▼

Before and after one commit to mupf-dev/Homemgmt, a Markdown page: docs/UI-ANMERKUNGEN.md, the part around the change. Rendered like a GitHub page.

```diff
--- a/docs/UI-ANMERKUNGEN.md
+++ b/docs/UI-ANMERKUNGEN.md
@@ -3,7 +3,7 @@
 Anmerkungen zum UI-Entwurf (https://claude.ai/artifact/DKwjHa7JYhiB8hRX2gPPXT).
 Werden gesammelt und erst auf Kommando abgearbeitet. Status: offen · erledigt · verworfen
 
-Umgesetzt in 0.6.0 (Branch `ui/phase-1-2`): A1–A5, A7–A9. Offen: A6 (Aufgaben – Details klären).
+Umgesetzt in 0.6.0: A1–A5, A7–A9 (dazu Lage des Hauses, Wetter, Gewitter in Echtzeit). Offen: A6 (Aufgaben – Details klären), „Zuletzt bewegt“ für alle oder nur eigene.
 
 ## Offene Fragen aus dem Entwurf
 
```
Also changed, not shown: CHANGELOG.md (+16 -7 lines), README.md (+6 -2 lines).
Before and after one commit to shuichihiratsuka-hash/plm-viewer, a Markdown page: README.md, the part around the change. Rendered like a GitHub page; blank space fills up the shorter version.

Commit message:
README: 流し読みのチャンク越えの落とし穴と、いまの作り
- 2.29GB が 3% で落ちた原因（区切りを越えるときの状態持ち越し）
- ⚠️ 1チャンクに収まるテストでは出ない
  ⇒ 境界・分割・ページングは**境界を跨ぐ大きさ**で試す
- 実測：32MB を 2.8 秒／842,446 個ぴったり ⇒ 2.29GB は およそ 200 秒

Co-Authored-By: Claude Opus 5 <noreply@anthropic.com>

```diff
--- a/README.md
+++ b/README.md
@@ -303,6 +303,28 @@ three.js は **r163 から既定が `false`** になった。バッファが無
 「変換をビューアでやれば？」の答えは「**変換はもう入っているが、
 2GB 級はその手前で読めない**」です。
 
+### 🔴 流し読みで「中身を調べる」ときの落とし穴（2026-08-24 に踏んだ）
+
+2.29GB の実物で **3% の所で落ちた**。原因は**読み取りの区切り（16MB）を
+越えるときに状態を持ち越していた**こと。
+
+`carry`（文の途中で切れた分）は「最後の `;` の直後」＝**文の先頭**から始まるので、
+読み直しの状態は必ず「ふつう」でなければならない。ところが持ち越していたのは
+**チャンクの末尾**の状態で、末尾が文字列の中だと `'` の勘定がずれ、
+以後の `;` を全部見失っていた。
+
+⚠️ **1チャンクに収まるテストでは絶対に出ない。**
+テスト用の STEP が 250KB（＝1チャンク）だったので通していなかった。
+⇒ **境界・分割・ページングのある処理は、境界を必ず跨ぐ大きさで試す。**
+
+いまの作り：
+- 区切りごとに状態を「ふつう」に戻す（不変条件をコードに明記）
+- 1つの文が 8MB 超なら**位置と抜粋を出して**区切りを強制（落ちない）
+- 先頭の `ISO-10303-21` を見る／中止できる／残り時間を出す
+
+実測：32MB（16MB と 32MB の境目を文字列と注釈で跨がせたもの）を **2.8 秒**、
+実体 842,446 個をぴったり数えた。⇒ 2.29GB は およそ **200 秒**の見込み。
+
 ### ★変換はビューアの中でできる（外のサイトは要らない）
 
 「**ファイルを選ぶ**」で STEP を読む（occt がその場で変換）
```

▲

Produce the lines from the top of the listing through the "Also changed, not" line exactly as they appear, with no additional output.

Completed exercise
Before and after one commit to mupf-dev/Homemgmt, a Markdown page: docs/UI-ANMERKUNGEN.md, the part around the change. Rendered like a GitHub page.

```diff
--- a/docs/UI-ANMERKUNGEN.md
+++ b/docs/UI-ANMERKUNGEN.md
@@ -3,7 +3,7 @@
 Anmerkungen zum UI-Entwurf (https://claude.ai/artifact/DKwjHa7JYhiB8hRX2gPPXT).
 Werden gesammelt und erst auf Kommando abgearbeitet. Status: offen · erledigt · verworfen
 
-Umgesetzt in 0.6.0 (Branch `ui/phase-1-2`): A1–A5, A7–A9. Offen: A6 (Aufgaben – Details klären).
+Umgesetzt in 0.6.0: A1–A5, A7–A9 (dazu Lage des Hauses, Wetter, Gewitter in Echtzeit). Offen: A6 (Aufgaben – Details klären), „Zuletzt bewegt“ für alle oder nur eigene.
 
 ## Offene Fragen aus dem Entwurf
 
```
Also changed, not shown: CHANGELOG.md (+16 -7 lines), README.md (+6 -2 lines).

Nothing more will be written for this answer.